I'd never heard of Italian cornbread before I saw this recipe in The Italian Baker. This bread is nothing like American cornbread. It isn't soft or squishy or sweet. The bread is very dense, very firm.
And, according to the book, many Italians prefer it after it has dried out for a few days.
This cornbread is typically served with soups or stews, or dipped in beef broth and served with cheese. I can see how it would be perfect for sopping up liquid.
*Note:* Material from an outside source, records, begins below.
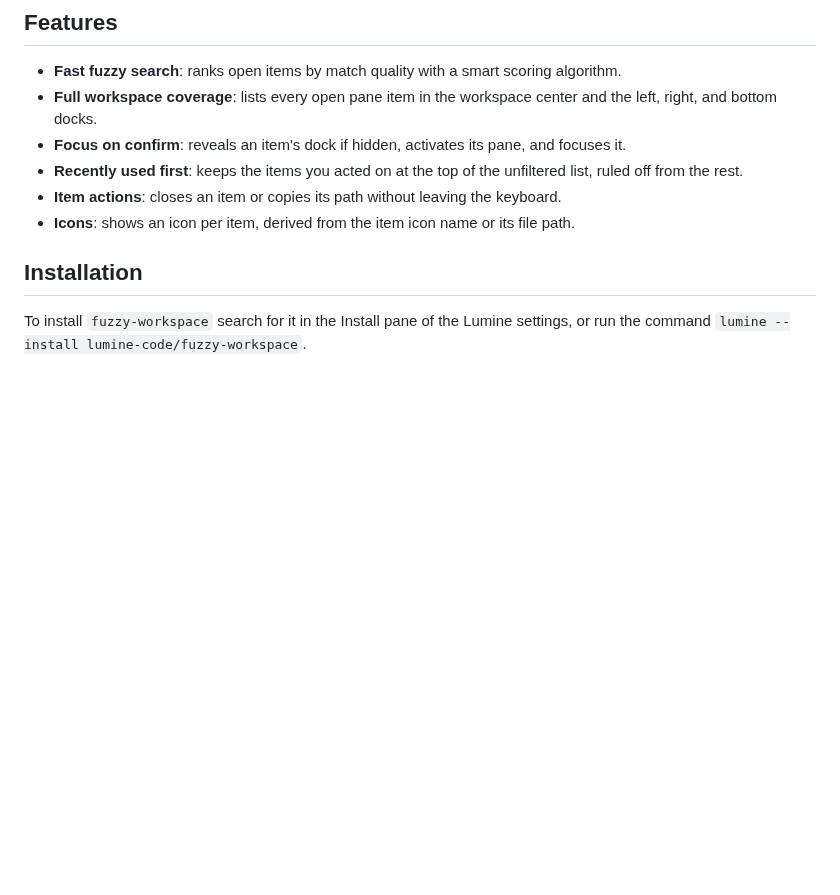
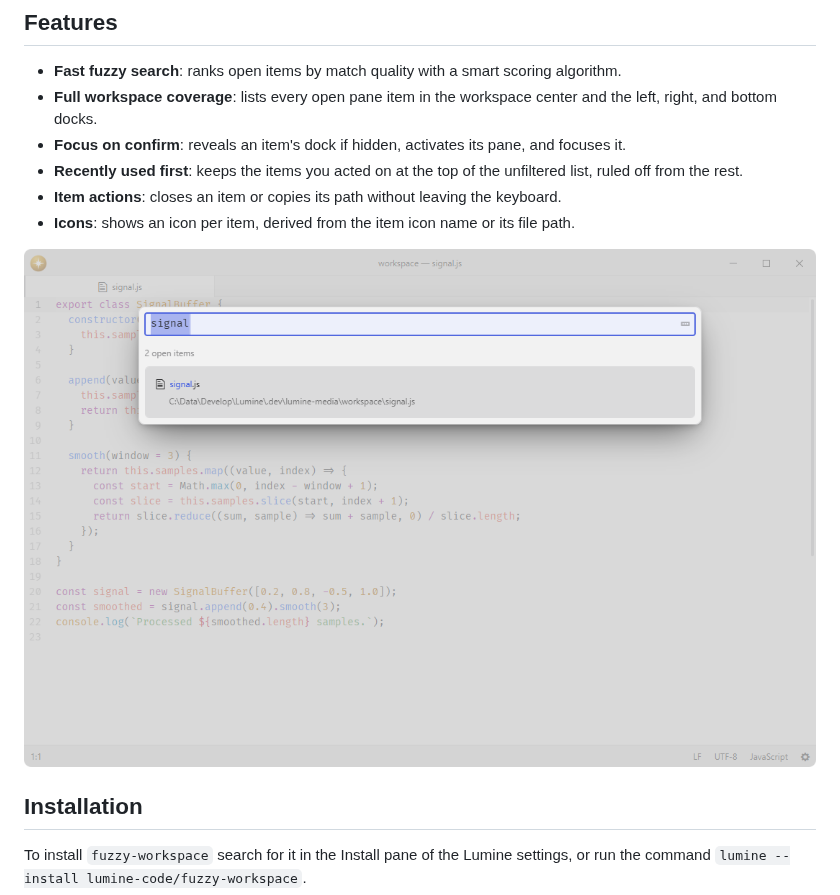
Before and after one commit to lumine-code/fuzzy-workspace, a Markdown page: README.md, the part around the change. GitHub-like rendering; pictures changed too: .github/demo.png (added); blank space fills up the shorter version.

Commit message:
Add screenshots beneath the feature list

```diff
--- a/README.md
+++ b/README.md
@@ -12,6 +12,8 @@ Fork of [pulsar-edit/pulsar](https://github.com/pulsar-edit/pulsar) (`packages/f
 - **Recently used first**: keeps the items you acted on at the top of the unfiltered list, ruled off from the rest.
 - **Item actions**: closes an item or copies its path without leaving the keyboard.
 - **Icons**: shows an icon per item, derived from the item icon name or its file path.
+
+![Switch between files open in the workspace.](.github/demo.png)
 
 ## Installation
 
```
Also changed, not shown: 1 other file.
Although I didn't try it, I think it would be great for making cornbread stuffing.
If you make this, you'll be surprised how dry the dough is, and I agree with the book that you probably don't want to try working this by hand. Not only is it dense, but cornmeal is gritty. It seem like it won't work, but in the end it does. Not al all like American cornbread, but a completely different product.
Adapted from The Italian Baker by Carol Field. Copyright © 2011. Published by Ten Speed Press. Available wherever books are sold. All Rights Reserved
- Yield:Makes 2 loaves
- Active time: 25 minutes
- Total time:2 hours 45 minutes
- 4 1/2 teaspoons (2 packages / 0.5 oz / 14 g) active dry yeast
- 2 cups minus 2 tablespoons (15.8 oz / 450 g) warm water (or 6 tablespoons / 3 oz / 75 g warm water plus 1 1/2 cups / 12.6 oz / 360 g cold water if using a processor)
- 1/2 cup (3.8 oz / 110 g) olive oil
- 3 3/4 cups (21 oz / 600 g) cornmeal, preferably stone-ground and not degerminated
- Scant 3 cups (14 oz / 400 g) unbleached all-purpose flour
- 1 tablespoon (0.5 oz / 15 g) salt
By hand: This bread is just not worth the effort of making by hand, although it can be done if you have enormous patience. You must keep breaking the dough into little pieces, adding flour, then letting it rest, because it exudes water as it relaxes. Because it can take as long as 30 minutes, I strongly recommend the stand mixer.
By mixer: Stir the yeast into the water in a large mixer bowl; let stand until creamy, about 10 minutes. Stir in the oil, then mix in the cornmeal, flour, and salt with the paddle until the dough comes together. Change to the dough hook and knead for 3 to 4 minutes, stopping the machine several times to push down the dough that has climbed up the collar. Finish kneading the slightly sticky dough briefly by hand on a lightly floured work surface.
By food processor: Process this dough in two batches. Stir the yeast into the 1/4 cup of warm water in a small bowl; let stand until creamy, about 10 minutes. Place the cornmeal, flour, and salt in a food processor fitted with the dough blade and process with several pulses to sift. Mix the oil and the cold water. With the machine running, pour the dissolved yeast and the cold water mixture through the feed tube as fast as possible. Process 45 seconds to knead. Finish kneading by hand on a lightly floured surface. The dough should be soft but not wet; it will stick to your hands a bit.
First rise: Place the dough in a lightly oiled bowl, cover tightly with plastic wrap, and let rise until doubled, about 1 hour.
Shaping and second rise: Cut the dough in half on a floured surface and shape each piece into a round loaf. Place in buttered 4-cup charlotte molds or soufflé dishes, sprinkle the tops lightly with flour, cover with a towel, and let rise about 45 minutes. It must not double in volume or it will collapse in the oven.
Baking: Preheat the oven to 400ºF. Just before baking, cut a pattern, either a tic-tac-toe or three parallel lines, on top of the loaves. Bake 30 minutes. (It will be slightly underdone but corn dries out as it cools.) You may bake the loaves out of the molds on a baking sheet or stone for the last 5 to 10 minutes to brown the bottoms and sides. Cool on racks.